--- WORK ORDER ---
Which lines of the listing below contain the word "const"? Copy each of them.

--- LISTED ENTRIES ---
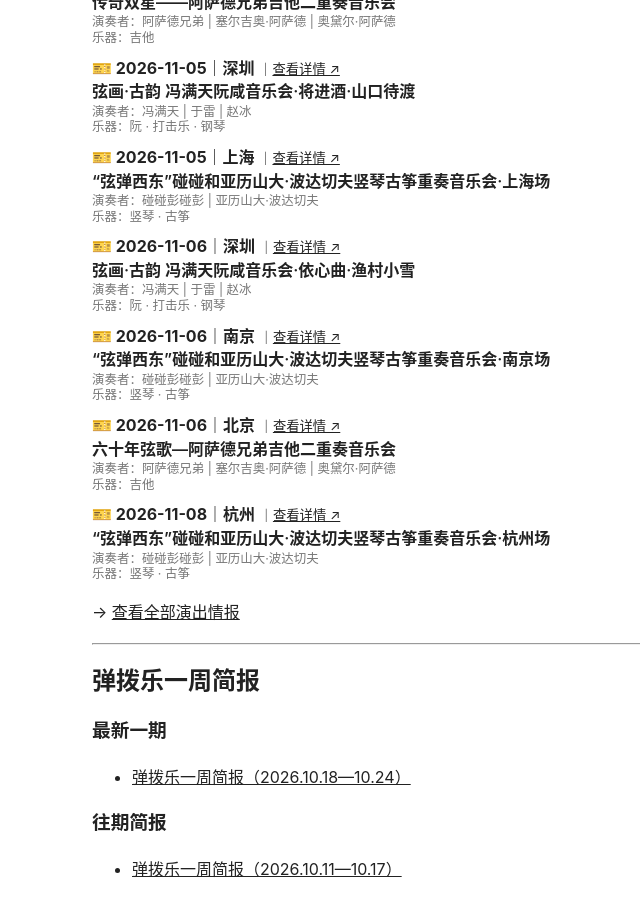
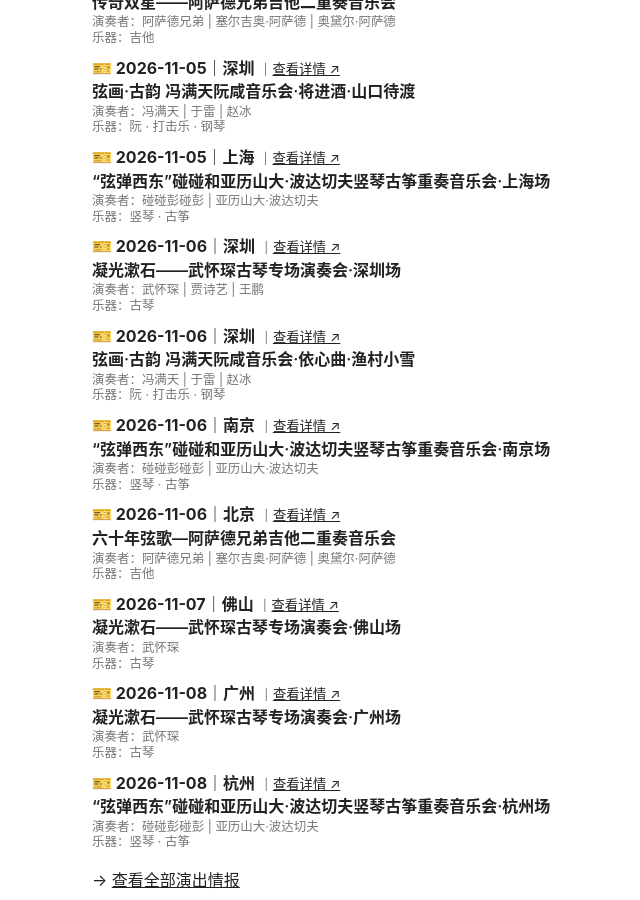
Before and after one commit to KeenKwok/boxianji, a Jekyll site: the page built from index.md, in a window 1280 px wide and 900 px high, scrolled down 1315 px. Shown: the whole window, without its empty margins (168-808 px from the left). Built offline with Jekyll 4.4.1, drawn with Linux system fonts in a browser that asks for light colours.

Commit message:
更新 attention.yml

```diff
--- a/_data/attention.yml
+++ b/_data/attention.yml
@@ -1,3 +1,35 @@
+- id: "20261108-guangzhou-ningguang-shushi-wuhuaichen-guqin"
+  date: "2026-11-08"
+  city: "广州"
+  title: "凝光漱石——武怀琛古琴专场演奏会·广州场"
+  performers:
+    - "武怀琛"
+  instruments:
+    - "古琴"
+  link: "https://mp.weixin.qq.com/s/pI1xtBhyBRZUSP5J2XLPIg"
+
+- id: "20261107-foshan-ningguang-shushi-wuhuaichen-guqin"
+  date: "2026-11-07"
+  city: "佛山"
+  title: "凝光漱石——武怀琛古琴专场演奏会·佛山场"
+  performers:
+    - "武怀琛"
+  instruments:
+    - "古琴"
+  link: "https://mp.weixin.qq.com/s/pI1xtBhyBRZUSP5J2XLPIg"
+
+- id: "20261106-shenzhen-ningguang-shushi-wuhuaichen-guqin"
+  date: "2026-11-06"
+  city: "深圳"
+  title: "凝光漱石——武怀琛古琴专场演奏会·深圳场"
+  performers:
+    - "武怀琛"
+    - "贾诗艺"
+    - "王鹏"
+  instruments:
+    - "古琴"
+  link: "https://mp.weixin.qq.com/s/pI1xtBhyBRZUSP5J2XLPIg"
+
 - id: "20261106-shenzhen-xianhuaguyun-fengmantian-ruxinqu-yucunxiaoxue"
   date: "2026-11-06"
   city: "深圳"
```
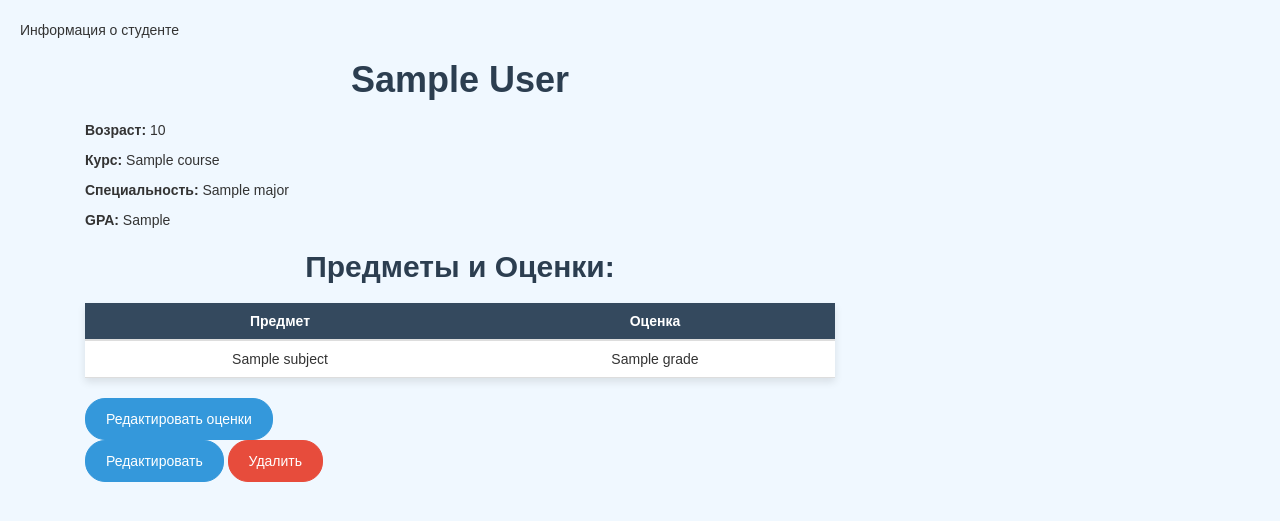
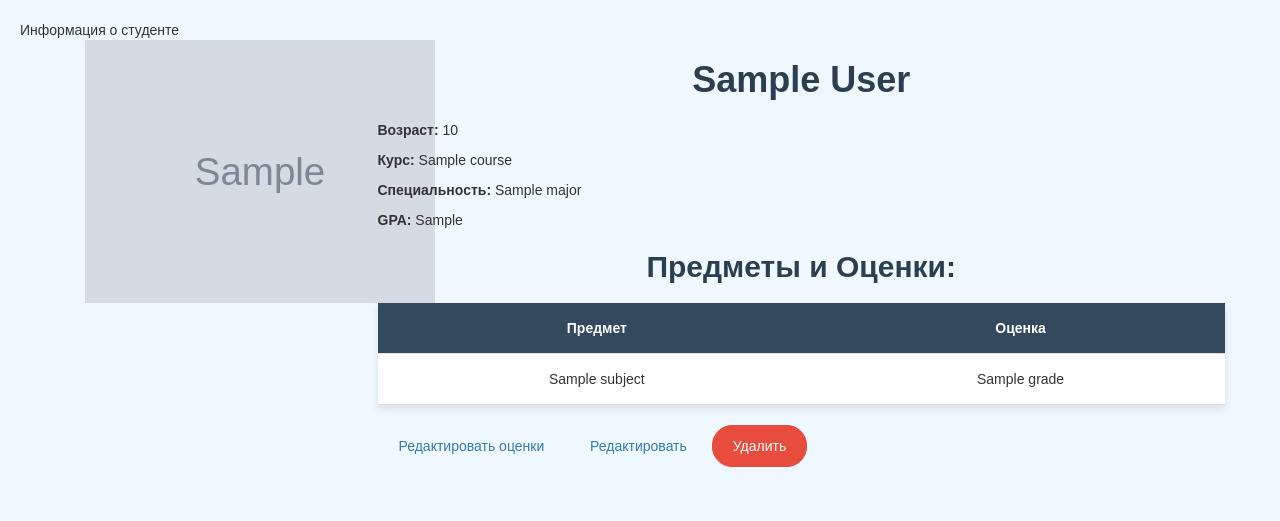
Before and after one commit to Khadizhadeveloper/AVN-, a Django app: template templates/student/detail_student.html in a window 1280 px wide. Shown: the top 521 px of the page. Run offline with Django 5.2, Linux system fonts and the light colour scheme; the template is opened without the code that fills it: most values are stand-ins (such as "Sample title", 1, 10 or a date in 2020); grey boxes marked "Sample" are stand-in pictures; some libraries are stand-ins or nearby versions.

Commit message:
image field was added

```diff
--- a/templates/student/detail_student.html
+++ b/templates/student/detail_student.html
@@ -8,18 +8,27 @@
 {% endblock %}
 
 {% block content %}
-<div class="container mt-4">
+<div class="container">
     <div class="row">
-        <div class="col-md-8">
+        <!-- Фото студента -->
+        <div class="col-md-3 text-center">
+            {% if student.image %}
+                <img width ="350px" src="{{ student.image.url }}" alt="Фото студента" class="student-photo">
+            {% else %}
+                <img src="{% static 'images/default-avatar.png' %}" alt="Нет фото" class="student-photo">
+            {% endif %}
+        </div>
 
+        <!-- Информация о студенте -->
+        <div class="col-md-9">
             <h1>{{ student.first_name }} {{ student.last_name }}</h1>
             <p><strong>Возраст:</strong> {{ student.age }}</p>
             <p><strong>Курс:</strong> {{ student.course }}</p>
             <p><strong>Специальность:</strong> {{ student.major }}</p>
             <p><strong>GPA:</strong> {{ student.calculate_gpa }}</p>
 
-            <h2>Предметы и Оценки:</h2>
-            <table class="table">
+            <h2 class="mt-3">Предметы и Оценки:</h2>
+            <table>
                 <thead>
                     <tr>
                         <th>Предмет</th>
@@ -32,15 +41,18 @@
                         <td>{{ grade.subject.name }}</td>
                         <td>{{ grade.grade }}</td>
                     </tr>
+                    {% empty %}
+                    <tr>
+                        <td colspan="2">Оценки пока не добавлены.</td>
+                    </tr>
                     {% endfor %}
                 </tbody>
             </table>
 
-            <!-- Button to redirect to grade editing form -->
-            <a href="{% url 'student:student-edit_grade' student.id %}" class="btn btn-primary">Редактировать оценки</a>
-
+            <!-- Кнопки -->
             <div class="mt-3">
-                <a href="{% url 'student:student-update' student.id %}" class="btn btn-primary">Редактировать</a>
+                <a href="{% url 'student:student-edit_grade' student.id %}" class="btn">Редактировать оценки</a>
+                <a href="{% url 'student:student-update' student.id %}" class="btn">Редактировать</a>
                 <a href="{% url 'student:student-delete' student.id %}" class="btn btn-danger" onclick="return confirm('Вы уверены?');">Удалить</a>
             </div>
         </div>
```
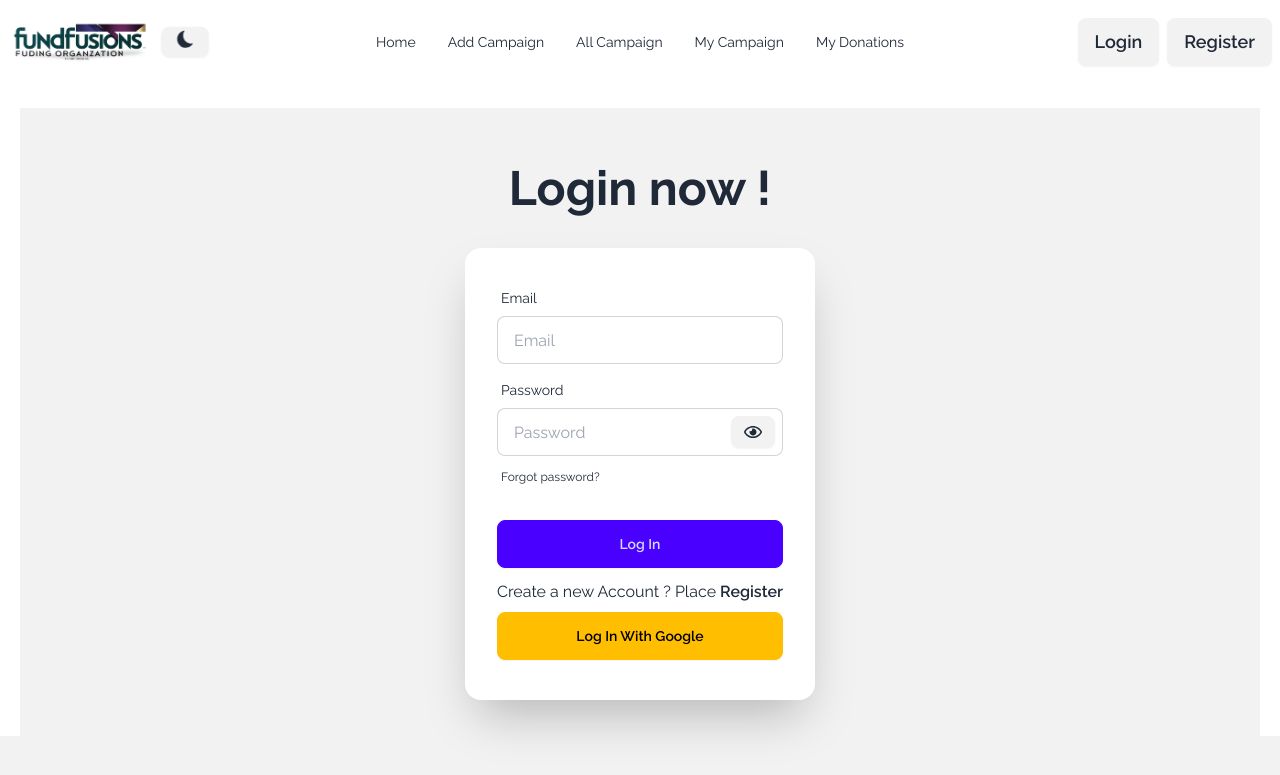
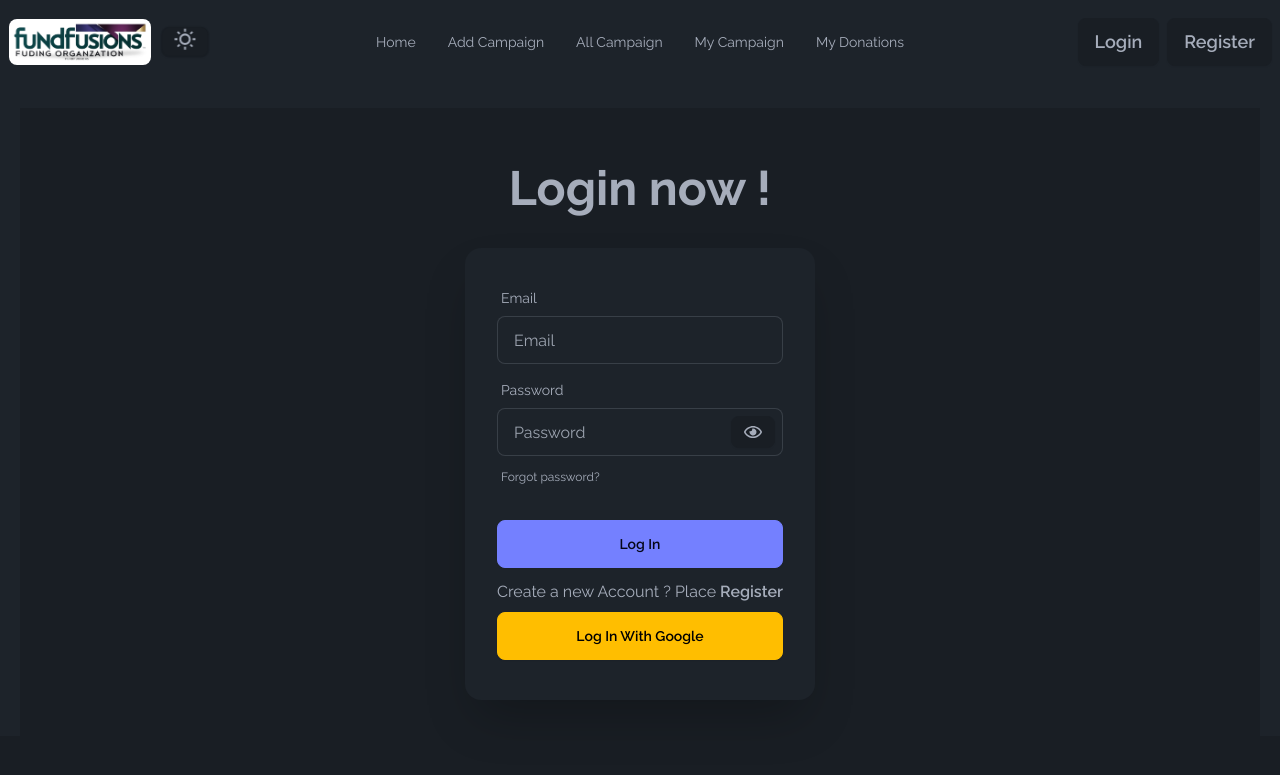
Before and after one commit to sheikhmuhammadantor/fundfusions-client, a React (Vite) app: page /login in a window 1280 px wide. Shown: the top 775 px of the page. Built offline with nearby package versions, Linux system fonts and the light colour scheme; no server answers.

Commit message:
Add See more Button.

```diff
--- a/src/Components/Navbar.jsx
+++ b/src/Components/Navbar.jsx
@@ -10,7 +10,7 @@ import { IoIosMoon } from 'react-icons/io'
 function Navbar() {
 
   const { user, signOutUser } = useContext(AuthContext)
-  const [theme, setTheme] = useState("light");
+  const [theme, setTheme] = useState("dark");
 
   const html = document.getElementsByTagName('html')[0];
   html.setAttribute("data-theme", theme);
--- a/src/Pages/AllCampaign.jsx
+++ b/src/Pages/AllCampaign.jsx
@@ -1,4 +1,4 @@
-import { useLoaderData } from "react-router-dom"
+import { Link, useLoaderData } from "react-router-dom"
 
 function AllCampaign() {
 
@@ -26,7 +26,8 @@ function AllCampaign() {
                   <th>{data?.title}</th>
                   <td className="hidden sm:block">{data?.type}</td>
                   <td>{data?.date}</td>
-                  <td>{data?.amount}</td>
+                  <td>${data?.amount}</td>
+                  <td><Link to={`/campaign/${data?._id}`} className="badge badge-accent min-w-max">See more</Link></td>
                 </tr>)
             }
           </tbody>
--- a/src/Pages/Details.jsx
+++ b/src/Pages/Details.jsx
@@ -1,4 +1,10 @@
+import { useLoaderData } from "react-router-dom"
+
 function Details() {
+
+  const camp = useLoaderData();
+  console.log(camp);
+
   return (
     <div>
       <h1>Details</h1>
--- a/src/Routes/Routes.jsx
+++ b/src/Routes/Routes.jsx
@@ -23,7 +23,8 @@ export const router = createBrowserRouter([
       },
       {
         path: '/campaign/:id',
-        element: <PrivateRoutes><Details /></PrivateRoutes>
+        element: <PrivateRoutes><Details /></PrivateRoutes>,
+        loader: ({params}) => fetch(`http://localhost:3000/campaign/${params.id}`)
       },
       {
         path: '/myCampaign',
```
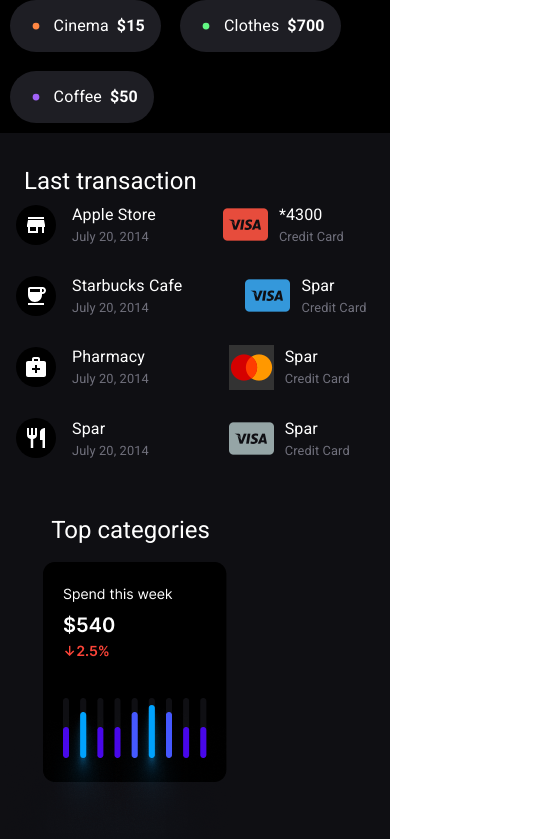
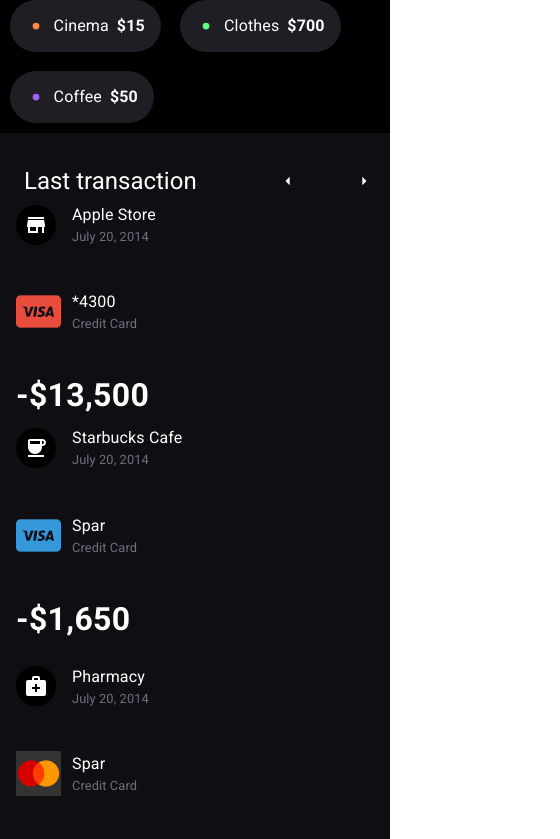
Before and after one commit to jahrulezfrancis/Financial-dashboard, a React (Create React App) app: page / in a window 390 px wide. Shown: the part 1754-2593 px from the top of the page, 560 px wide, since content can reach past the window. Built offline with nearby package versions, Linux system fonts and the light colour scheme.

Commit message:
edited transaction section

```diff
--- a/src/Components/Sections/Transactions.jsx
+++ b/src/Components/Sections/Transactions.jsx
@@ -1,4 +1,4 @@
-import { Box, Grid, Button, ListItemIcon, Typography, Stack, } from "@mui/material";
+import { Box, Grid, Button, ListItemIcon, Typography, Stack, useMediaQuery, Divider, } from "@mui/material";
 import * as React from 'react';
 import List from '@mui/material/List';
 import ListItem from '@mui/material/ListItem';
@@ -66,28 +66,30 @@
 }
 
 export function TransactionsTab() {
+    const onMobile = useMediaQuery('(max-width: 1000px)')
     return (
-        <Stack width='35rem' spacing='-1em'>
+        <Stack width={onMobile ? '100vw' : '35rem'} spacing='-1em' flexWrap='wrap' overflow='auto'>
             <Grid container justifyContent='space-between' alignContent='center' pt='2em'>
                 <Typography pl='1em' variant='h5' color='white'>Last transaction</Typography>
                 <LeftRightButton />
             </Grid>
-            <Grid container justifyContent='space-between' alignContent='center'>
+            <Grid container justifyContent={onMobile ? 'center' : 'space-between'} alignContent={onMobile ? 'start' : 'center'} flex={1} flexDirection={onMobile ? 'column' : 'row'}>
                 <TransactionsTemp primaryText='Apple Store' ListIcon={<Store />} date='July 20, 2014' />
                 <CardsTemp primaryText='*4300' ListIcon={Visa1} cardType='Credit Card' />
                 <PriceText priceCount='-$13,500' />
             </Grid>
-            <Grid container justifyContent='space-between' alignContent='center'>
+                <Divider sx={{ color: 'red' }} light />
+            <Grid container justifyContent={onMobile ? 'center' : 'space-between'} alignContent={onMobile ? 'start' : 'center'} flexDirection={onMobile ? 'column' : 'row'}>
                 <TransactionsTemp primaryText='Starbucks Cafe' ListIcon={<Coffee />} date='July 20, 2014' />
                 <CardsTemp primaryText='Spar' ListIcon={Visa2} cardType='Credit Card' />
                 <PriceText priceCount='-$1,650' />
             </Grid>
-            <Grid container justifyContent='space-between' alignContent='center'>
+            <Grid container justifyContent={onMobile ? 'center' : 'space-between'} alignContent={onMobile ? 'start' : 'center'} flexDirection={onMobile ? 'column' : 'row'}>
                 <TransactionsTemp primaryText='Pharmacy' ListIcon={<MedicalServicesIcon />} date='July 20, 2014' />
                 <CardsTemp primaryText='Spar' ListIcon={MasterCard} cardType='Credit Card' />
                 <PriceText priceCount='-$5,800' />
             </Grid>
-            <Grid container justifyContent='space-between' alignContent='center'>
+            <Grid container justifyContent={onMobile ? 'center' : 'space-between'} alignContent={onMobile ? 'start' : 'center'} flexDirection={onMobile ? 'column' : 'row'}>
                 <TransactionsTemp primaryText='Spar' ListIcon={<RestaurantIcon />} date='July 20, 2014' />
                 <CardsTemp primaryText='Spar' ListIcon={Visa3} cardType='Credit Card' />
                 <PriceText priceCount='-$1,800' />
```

--- EXERCISE ANSWER ---
   const { user, signOutUser } = useContext(AuthContext)
-  const [theme, setTheme] = useState("light");
+  const [theme, setTheme] = useState("dark");
   const html = document.getElementsByTagName('html')[0];
+  const camp = useLoaderData();
@@ -23,7 +23,8 @@ export const router = createBrowserRouter([
+    const onMobile = useMediaQuery('(max-width: 1000px)')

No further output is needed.